For each line of the listing that holds "ipynb", show the full line.

-------- Given entries

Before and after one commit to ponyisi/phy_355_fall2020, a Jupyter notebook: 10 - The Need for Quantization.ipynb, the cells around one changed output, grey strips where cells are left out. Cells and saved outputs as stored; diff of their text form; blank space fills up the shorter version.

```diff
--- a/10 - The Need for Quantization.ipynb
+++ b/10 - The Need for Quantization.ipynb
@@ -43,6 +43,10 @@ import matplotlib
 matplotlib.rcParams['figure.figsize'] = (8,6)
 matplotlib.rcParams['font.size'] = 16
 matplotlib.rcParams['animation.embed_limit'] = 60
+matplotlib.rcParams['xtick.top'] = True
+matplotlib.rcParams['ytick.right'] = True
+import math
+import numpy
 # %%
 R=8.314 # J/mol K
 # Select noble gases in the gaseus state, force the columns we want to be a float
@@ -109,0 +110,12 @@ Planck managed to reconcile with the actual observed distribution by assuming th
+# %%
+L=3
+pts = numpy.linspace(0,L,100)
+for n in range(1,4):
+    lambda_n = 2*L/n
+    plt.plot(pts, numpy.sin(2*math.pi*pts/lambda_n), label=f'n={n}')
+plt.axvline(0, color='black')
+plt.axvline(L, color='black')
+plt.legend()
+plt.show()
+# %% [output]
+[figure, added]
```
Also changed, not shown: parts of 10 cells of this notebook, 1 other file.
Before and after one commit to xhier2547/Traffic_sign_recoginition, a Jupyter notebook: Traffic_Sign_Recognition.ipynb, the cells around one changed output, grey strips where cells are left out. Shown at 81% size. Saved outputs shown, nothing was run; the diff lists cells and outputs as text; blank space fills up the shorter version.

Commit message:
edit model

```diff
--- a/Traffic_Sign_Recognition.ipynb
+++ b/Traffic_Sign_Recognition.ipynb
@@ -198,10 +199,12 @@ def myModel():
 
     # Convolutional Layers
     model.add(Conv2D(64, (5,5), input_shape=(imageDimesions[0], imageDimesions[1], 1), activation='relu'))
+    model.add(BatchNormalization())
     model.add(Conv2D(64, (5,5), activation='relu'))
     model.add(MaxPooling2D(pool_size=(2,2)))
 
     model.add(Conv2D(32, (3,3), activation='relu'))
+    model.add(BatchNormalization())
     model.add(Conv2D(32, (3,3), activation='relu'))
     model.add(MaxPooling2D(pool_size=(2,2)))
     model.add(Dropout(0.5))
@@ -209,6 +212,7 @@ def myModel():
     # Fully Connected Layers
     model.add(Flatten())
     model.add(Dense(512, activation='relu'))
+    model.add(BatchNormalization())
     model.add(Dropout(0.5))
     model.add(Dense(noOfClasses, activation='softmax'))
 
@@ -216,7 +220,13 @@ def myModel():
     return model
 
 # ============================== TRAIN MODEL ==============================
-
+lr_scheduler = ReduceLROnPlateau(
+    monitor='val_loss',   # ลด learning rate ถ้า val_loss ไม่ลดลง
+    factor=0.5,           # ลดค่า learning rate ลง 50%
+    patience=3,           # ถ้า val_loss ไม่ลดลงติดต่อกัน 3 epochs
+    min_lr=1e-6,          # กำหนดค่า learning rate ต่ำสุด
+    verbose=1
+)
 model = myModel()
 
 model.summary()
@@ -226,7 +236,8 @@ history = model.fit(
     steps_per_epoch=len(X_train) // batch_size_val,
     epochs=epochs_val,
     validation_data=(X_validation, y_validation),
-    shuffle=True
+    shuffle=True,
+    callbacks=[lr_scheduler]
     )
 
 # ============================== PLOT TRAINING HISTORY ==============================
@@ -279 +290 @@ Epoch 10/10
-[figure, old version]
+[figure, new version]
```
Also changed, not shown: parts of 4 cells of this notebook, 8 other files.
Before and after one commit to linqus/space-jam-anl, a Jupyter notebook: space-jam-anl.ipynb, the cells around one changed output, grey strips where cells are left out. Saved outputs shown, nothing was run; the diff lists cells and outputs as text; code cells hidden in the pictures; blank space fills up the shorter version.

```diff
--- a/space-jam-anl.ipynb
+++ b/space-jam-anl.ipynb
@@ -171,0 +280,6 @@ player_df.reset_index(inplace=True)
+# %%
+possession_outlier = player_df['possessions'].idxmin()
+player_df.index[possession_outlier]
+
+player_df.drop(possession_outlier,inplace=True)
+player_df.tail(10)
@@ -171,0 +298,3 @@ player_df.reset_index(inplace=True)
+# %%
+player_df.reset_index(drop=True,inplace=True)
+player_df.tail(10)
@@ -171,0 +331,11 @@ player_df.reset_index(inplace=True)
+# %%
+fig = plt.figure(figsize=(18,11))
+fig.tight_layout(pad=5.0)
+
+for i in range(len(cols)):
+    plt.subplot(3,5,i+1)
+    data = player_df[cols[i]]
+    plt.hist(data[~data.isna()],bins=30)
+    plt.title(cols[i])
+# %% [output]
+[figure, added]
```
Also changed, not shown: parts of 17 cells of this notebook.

----------------

- _Output below_:
Before and after one commit to ponyisi/phy_355_fall2020, a Jupyter notebook: 10 - The Need for Quantization.ipynb, the cells around one changed output, grey strips where cells are left out. Cells and saved outputs as stored; diff of their text form; blank space fills up the shorter version.
--- a/10 - The Need for Quantization.ipynb
+++ b/10 - The Need for Quantization.ipynb
Before and after one commit to xhier2547/Traffic_sign_recoginition, a Jupyter notebook: Traffic_Sign_Recognition.ipynb, the cells around one changed output, grey strips where cells are left out. Shown at 81% size. Saved outputs shown, nothing was run; the diff lists cells and outputs as text; blank space fills up the shorter version.
--- a/Traffic_Sign_Recognition.ipynb
+++ b/Traffic_Sign_Recognition.ipynb
Before and after one commit to linqus/space-jam-anl, a Jupyter notebook: space-jam-anl.ipynb, the cells around one changed output, grey strips where cells are left out. Saved outputs shown, nothing was run; the diff lists cells and outputs as text; code cells hidden in the pictures; blank space fills up the shorter version.
--- a/space-jam-anl.ipynb
+++ b/space-jam-anl.ipynb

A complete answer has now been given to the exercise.